**INSTRUCTIONS FOR THE TASK**:
Copy every line of the records below that holds the word "isAuthenticated".

*** RECORDS FOR THE EXERCISE ***

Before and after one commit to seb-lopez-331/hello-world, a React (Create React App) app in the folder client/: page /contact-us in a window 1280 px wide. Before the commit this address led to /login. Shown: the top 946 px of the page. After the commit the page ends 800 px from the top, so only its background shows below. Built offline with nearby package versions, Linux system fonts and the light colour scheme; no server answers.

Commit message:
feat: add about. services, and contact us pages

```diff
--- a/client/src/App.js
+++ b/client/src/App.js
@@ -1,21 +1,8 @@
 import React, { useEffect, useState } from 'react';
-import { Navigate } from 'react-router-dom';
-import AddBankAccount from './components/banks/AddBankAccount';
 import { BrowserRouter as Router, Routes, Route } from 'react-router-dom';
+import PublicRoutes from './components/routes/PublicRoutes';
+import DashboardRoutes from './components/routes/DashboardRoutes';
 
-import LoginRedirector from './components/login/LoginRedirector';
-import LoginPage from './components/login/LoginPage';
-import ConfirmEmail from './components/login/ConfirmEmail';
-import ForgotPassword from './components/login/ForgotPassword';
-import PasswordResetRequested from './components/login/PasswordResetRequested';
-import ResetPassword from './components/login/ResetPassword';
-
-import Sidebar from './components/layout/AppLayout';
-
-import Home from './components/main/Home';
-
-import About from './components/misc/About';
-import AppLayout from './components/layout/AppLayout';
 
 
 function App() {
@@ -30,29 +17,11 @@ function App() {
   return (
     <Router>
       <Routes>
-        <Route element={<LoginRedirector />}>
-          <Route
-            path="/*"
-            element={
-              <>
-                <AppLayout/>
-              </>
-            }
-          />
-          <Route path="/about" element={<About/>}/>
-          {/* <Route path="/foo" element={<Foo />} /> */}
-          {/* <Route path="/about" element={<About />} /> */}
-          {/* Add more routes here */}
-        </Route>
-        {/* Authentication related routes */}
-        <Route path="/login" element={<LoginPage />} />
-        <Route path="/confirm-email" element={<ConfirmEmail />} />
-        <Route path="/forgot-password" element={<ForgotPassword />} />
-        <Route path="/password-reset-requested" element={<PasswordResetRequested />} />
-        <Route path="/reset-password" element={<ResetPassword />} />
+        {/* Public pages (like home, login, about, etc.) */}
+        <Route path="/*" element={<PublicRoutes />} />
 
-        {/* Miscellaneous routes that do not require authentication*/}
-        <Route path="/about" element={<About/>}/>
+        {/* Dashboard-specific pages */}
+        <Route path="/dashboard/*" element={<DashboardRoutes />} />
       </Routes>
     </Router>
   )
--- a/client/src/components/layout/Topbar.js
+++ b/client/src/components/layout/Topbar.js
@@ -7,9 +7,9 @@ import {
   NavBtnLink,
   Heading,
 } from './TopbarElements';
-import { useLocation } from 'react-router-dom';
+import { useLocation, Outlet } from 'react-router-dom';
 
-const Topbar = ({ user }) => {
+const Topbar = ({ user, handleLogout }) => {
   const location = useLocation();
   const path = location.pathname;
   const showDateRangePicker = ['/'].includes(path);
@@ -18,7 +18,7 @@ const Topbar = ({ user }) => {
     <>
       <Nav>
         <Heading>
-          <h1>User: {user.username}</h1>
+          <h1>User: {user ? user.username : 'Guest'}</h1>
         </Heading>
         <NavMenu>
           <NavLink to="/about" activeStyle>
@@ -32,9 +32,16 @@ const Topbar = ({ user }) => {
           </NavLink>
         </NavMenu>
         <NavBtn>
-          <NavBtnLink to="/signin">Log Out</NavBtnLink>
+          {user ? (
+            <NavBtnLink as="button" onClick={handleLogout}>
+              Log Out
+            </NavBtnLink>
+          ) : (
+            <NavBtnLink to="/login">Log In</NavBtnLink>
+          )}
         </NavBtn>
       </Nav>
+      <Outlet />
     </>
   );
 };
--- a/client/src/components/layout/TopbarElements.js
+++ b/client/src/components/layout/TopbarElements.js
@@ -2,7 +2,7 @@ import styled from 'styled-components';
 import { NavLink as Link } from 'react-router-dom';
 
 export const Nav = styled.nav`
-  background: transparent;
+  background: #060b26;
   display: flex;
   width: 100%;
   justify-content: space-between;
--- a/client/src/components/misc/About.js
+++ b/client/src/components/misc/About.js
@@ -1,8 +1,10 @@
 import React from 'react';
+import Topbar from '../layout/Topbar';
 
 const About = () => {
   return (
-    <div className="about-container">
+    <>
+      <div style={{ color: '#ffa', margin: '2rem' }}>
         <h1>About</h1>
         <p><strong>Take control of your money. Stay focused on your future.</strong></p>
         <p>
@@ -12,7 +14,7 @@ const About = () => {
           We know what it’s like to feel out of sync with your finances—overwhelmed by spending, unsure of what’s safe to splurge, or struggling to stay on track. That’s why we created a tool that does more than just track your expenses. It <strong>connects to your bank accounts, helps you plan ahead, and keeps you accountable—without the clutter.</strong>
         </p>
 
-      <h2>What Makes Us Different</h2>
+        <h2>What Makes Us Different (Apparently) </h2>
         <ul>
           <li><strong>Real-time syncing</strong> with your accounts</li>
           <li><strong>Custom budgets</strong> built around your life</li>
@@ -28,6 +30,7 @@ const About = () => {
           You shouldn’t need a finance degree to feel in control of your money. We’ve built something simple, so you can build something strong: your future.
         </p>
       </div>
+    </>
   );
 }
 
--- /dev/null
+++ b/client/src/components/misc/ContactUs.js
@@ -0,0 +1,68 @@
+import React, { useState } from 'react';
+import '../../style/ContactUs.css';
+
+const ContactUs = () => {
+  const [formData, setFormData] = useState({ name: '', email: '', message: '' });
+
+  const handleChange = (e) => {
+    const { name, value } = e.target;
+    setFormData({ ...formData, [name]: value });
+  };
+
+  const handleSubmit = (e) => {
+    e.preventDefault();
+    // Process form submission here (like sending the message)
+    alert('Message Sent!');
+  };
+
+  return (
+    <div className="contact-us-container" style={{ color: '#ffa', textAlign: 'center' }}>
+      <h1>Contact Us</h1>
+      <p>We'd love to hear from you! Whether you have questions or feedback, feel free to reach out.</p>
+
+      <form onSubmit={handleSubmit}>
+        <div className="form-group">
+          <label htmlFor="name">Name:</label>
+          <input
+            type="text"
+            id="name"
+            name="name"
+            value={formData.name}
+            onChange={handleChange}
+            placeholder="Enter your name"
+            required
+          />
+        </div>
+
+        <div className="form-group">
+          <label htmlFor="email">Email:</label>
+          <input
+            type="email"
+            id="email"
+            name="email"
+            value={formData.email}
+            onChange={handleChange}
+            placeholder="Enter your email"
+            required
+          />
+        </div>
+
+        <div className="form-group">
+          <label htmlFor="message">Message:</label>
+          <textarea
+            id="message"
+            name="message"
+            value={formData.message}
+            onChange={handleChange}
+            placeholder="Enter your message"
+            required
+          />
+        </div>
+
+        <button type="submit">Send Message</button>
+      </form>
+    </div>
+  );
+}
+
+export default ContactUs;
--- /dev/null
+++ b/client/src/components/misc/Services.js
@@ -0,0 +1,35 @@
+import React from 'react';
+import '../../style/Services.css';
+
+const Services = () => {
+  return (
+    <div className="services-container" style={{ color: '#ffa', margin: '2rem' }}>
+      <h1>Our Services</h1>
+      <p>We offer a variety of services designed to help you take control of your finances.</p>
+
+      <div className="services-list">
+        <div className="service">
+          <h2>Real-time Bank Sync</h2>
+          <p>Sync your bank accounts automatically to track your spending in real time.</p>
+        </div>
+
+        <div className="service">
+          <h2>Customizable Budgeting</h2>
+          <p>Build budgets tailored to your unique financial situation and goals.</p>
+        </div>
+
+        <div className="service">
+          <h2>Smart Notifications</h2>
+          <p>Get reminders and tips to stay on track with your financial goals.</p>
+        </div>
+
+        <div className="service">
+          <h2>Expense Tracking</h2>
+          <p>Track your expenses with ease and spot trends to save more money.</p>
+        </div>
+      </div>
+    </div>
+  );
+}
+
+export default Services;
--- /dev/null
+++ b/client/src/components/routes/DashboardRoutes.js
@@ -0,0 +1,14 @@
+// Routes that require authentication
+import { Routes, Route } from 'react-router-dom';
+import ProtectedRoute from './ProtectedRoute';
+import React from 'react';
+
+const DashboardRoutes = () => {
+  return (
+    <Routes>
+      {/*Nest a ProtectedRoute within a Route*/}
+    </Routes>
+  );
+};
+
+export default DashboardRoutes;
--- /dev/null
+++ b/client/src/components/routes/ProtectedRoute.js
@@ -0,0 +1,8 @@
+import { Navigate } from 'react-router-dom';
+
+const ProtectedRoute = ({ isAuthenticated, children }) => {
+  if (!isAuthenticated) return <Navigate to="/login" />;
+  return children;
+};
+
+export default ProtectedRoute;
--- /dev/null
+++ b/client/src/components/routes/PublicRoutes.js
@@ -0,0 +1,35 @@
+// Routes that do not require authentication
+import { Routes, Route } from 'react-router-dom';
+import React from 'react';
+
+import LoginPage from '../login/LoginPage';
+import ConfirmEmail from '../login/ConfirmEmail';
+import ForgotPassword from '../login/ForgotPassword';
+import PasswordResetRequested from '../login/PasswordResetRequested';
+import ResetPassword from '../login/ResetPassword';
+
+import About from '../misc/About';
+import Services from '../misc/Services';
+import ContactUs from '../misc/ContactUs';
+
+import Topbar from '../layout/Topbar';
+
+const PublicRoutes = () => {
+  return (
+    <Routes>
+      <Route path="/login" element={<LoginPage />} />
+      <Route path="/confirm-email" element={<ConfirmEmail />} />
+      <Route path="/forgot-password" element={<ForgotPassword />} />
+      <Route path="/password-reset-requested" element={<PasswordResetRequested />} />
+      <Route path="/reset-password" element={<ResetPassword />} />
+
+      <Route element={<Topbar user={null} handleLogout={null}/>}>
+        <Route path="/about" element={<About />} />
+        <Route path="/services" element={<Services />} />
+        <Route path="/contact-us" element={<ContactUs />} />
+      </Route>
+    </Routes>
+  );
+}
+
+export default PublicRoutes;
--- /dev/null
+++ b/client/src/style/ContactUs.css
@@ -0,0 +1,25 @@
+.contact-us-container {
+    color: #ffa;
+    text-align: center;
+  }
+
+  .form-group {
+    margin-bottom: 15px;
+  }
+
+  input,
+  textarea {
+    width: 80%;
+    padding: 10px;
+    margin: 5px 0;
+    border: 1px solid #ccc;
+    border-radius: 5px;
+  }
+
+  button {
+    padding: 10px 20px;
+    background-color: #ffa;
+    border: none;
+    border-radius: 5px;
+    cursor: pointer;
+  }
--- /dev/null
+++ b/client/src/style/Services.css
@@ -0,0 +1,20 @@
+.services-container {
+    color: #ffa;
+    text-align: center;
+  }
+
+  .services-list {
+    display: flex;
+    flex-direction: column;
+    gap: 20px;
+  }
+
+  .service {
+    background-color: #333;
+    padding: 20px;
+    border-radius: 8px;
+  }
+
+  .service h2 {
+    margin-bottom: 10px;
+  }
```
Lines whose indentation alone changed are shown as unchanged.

*** End of RECORDS FOR THE EXERCISE ***

**REPLY TO THE TASK**:
+const ProtectedRoute = ({ isAuthenticated, children }) => {
+  if (!isAuthenticated) return <Navigate to="/login" />;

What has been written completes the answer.